What to work on:
Find how many lines below hold "data", then state that number by itself.

Given records:
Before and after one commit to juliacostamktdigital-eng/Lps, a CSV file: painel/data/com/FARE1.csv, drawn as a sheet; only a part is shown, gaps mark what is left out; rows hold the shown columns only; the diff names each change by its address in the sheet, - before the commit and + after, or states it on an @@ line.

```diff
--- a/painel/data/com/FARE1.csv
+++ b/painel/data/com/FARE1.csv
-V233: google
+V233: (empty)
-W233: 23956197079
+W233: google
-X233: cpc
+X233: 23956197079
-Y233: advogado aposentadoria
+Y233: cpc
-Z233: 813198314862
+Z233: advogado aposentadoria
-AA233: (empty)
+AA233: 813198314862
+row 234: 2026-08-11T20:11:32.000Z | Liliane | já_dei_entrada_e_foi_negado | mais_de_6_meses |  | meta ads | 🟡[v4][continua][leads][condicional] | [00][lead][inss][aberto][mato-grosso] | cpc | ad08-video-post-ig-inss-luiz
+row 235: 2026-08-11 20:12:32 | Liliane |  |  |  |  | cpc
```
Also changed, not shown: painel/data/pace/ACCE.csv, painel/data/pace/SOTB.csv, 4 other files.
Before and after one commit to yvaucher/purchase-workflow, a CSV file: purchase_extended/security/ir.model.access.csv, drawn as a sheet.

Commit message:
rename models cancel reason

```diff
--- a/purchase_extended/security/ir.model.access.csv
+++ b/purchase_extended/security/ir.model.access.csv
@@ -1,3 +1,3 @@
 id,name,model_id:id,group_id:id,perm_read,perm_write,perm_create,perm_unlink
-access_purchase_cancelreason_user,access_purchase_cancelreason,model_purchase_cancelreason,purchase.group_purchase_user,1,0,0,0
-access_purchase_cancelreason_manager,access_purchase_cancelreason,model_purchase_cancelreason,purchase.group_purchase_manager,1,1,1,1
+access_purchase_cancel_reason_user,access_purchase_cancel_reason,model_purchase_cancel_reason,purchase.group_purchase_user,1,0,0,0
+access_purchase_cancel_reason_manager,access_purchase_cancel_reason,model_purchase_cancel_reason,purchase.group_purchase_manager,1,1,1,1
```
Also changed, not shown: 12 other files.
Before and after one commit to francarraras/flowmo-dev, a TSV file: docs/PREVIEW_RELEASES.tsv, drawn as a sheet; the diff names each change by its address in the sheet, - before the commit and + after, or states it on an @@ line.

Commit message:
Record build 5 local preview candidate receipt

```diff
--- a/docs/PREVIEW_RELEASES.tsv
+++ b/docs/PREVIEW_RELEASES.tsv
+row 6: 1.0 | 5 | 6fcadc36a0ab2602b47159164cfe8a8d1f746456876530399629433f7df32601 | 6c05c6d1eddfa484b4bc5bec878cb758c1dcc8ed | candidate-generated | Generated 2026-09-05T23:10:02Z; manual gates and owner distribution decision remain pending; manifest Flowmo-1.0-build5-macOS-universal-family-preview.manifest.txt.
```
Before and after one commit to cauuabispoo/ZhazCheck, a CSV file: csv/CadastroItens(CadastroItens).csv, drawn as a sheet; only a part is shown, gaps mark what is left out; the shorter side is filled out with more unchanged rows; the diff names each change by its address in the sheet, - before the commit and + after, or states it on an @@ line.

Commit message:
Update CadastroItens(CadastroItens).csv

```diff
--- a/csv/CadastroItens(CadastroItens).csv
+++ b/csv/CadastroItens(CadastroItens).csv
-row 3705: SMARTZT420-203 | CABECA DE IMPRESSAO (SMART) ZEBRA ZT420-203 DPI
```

Result:
4